* **WHAT THE TASK ASKS**: Make an exact copy of the entries below.

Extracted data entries
#####

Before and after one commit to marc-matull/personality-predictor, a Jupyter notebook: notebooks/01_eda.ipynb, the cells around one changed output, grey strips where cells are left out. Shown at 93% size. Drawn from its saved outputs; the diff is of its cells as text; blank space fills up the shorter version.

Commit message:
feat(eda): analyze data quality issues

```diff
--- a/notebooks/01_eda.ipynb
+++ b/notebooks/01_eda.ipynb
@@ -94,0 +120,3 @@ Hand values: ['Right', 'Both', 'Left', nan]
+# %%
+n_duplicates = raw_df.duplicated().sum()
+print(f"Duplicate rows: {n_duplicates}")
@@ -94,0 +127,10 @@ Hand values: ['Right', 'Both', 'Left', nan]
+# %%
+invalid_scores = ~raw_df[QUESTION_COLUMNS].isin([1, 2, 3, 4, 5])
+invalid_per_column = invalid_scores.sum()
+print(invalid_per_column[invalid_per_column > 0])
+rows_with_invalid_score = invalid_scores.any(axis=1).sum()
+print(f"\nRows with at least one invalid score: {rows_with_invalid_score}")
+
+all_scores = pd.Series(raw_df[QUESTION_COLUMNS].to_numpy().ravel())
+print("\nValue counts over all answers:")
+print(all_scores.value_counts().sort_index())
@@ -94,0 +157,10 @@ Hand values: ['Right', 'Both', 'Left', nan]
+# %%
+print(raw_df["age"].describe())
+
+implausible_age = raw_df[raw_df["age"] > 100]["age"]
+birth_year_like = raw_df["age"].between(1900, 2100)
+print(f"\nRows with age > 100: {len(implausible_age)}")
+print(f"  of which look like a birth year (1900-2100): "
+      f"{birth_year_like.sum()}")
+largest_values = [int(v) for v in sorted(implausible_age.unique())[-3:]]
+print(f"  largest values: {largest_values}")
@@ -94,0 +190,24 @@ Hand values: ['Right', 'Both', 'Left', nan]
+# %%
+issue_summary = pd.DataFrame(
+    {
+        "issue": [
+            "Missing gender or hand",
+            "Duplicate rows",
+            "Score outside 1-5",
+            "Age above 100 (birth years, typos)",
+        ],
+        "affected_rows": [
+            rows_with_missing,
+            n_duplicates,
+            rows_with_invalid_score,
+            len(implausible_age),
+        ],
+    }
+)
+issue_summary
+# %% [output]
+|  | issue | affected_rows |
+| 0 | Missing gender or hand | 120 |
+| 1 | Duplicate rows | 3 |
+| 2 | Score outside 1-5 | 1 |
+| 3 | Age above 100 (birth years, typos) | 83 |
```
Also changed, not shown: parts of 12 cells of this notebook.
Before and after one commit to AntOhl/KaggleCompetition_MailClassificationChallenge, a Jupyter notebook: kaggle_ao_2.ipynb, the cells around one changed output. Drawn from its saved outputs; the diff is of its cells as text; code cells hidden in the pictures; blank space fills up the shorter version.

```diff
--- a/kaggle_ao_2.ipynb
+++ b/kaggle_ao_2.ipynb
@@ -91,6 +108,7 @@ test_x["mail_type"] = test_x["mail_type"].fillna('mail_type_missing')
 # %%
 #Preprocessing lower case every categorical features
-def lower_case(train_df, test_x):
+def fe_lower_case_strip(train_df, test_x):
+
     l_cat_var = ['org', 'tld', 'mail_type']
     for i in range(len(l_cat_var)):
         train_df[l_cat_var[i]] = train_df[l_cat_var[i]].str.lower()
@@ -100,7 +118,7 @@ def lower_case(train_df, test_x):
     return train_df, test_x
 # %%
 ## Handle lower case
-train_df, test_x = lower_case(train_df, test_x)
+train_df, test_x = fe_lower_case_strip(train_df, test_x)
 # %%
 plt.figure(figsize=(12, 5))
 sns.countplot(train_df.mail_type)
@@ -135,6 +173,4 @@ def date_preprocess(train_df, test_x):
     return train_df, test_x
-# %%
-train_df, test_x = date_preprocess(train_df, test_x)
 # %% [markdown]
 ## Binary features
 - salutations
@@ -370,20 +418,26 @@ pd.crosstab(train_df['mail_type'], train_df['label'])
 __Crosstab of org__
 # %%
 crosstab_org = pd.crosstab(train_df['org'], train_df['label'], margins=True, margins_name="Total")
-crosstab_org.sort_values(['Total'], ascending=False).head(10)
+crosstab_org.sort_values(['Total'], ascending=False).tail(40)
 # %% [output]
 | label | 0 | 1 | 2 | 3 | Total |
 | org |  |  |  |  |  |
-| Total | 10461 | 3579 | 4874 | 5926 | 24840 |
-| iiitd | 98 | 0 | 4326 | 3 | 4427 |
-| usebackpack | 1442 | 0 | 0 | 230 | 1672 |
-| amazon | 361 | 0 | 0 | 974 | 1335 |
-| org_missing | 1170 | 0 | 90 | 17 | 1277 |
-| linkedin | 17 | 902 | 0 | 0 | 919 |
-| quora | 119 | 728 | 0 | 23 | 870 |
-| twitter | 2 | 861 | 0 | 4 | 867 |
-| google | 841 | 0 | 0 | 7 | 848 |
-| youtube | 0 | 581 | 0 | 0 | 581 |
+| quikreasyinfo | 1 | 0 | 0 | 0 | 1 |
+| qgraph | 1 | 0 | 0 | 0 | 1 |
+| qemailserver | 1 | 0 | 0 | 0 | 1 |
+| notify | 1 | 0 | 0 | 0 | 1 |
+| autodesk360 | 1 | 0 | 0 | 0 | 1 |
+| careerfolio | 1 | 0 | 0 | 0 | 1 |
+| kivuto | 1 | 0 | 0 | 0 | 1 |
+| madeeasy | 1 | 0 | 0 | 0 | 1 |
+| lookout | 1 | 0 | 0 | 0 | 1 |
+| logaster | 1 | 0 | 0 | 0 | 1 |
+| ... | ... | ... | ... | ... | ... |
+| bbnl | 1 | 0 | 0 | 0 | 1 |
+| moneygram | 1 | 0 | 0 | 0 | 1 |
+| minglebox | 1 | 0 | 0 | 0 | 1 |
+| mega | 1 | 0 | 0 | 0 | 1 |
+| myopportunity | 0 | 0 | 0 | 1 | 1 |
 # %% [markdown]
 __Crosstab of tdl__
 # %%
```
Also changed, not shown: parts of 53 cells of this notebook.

#####

* **COMPLETED EXERCISE**:
Before and after one commit to marc-matull/personality-predictor, a Jupyter notebook: notebooks/01_eda.ipynb, the cells around one changed output, grey strips where cells are left out. Shown at 93% size. Drawn from its saved outputs; the diff is of its cells as text; blank space fills up the shorter version.

Commit message:
feat(eda): analyze data quality issues

```diff
--- a/notebooks/01_eda.ipynb
+++ b/notebooks/01_eda.ipynb
@@ -94,0 +120,3 @@ Hand values: ['Right', 'Both', 'Left', nan]
+# %%
+n_duplicates = raw_df.duplicated().sum()
+print(f"Duplicate rows: {n_duplicates}")
@@ -94,0 +127,10 @@ Hand values: ['Right', 'Both', 'Left', nan]
+# %%
+invalid_scores = ~raw_df[QUESTION_COLUMNS].isin([1, 2, 3, 4, 5])
+invalid_per_column = invalid_scores.sum()
+print(invalid_per_column[invalid_per_column > 0])
+rows_with_invalid_score = invalid_scores.any(axis=1).sum()
+print(f"\nRows with at least one invalid score: {rows_with_invalid_score}")
+
+all_scores = pd.Series(raw_df[QUESTION_COLUMNS].to_numpy().ravel())
+print("\nValue counts over all answers:")
+print(all_scores.value_counts().sort_index())
@@ -94,0 +157,10 @@ Hand values: ['Right', 'Both', 'Left', nan]
+# %%
+print(raw_df["age"].describe())
+
+implausible_age = raw_df[raw_df["age"] > 100]["age"]
+birth_year_like = raw_df["age"].between(1900, 2100)
+print(f"\nRows with age > 100: {len(implausible_age)}")
+print(f"  of which look like a birth year (1900-2100): "
+      f"{birth_year_like.sum()}")
+largest_values = [int(v) for v in sorted(implausible_age.unique())[-3:]]
+print(f"  largest values: {largest_values}")
@@ -94,0 +190,24 @@ Hand values: ['Right', 'Both', 'Left', nan]
+# %%
+issue_summary = pd.DataFrame(
+    {
+        "issue": [
+            "Missing gender or hand",
+            "Duplicate rows",
+            "Score outside 1-5",
+            "Age above 100 (birth years, typos)",
+        ],
+        "affected_rows": [
+            rows_with_missing,
+            n_duplicates,
+            rows_with_invalid_score,
+            len(implausible_age),
+        ],
+    }
+)
+issue_summary
+# %% [output]
+|  | issue | affected_rows |
+| 0 | Missing gender or hand | 120 |
+| 1 | Duplicate rows | 3 |
+| 2 | Score outside 1-5 | 1 |
+| 3 | Age above 100 (birth years, typos) | 83 |
```
Also changed, not shown: parts of 12 cells of this notebook.
Before and after one commit to AntOhl/KaggleCompetition_MailClassificationChallenge, a Jupyter notebook: kaggle_ao_2.ipynb, the cells around one changed output. Drawn from its saved outputs; the diff is of its cells as text; code cells hidden in the pictures; blank space fills up the shorter version.

```diff
--- a/kaggle_ao_2.ipynb
+++ b/kaggle_ao_2.ipynb
@@ -91,6 +108,7 @@ test_x["mail_type"] = test_x["mail_type"].fillna('mail_type_missing')
 # %%
 #Preprocessing lower case every categorical features
-def lower_case(train_df, test_x):
+def fe_lower_case_strip(train_df, test_x):
+
     l_cat_var = ['org', 'tld', 'mail_type']
     for i in range(len(l_cat_var)):
         train_df[l_cat_var[i]] = train_df[l_cat_var[i]].str.lower()
@@ -100,7 +118,7 @@ def lower_case(train_df, test_x):
     return train_df, test_x
 # %%
 ## Handle lower case
-train_df, test_x = lower_case(train_df, test_x)
+train_df, test_x = fe_lower_case_strip(train_df, test_x)
 # %%
 plt.figure(figsize=(12, 5))
 sns.countplot(train_df.mail_type)
@@ -135,6 +173,4 @@ def date_preprocess(train_df, test_x):
     return train_df, test_x
-# %%
-train_df, test_x = date_preprocess(train_df, test_x)
 # %% [markdown]
 ## Binary features
 - salutations
@@ -370,20 +418,26 @@ pd.crosstab(train_df['mail_type'], train_df['label'])
 __Crosstab of org__
 # %%
 crosstab_org = pd.crosstab(train_df['org'], train_df['label'], margins=True, margins_name="Total")
-crosstab_org.sort_values(['Total'], ascending=False).head(10)
+crosstab_org.sort_values(['Total'], ascending=False).tail(40)
 # %% [output]
 | label | 0 | 1 | 2 | 3 | Total |
 | org |  |  |  |  |  |
-| Total | 10461 | 3579 | 4874 | 5926 | 24840 |
-| iiitd | 98 | 0 | 4326 | 3 | 4427 |
-| usebackpack | 1442 | 0 | 0 | 230 | 1672 |
-| amazon | 361 | 0 | 0 | 974 | 1335 |
-| org_missing | 1170 | 0 | 90 | 17 | 1277 |
-| linkedin | 17 | 902 | 0 | 0 | 919 |
-| quora | 119 | 728 | 0 | 23 | 870 |
-| twitter | 2 | 861 | 0 | 4 | 867 |
-| google | 841 | 0 | 0 | 7 | 848 |
-| youtube | 0 | 581 | 0 | 0 | 581 |
+| quikreasyinfo | 1 | 0 | 0 | 0 | 1 |
+| qgraph | 1 | 0 | 0 | 0 | 1 |
+| qemailserver | 1 | 0 | 0 | 0 | 1 |
+| notify | 1 | 0 | 0 | 0 | 1 |
+| autodesk360 | 1 | 0 | 0 | 0 | 1 |
+| careerfolio | 1 | 0 | 0 | 0 | 1 |
+| kivuto | 1 | 0 | 0 | 0 | 1 |
+| madeeasy | 1 | 0 | 0 | 0 | 1 |
+| lookout | 1 | 0 | 0 | 0 | 1 |
+| logaster | 1 | 0 | 0 | 0 | 1 |
+| ... | ... | ... | ... | ... | ... |
+| bbnl | 1 | 0 | 0 | 0 | 1 |
+| moneygram | 1 | 0 | 0 | 0 | 1 |
+| minglebox | 1 | 0 | 0 | 0 | 1 |
+| mega | 1 | 0 | 0 | 0 | 1 |
+| myopportunity | 0 | 0 | 0 | 1 | 1 |
 # %% [markdown]
 __Crosstab of tdl__
 # %%
```
Also changed, not shown: parts of 53 cells of this notebook.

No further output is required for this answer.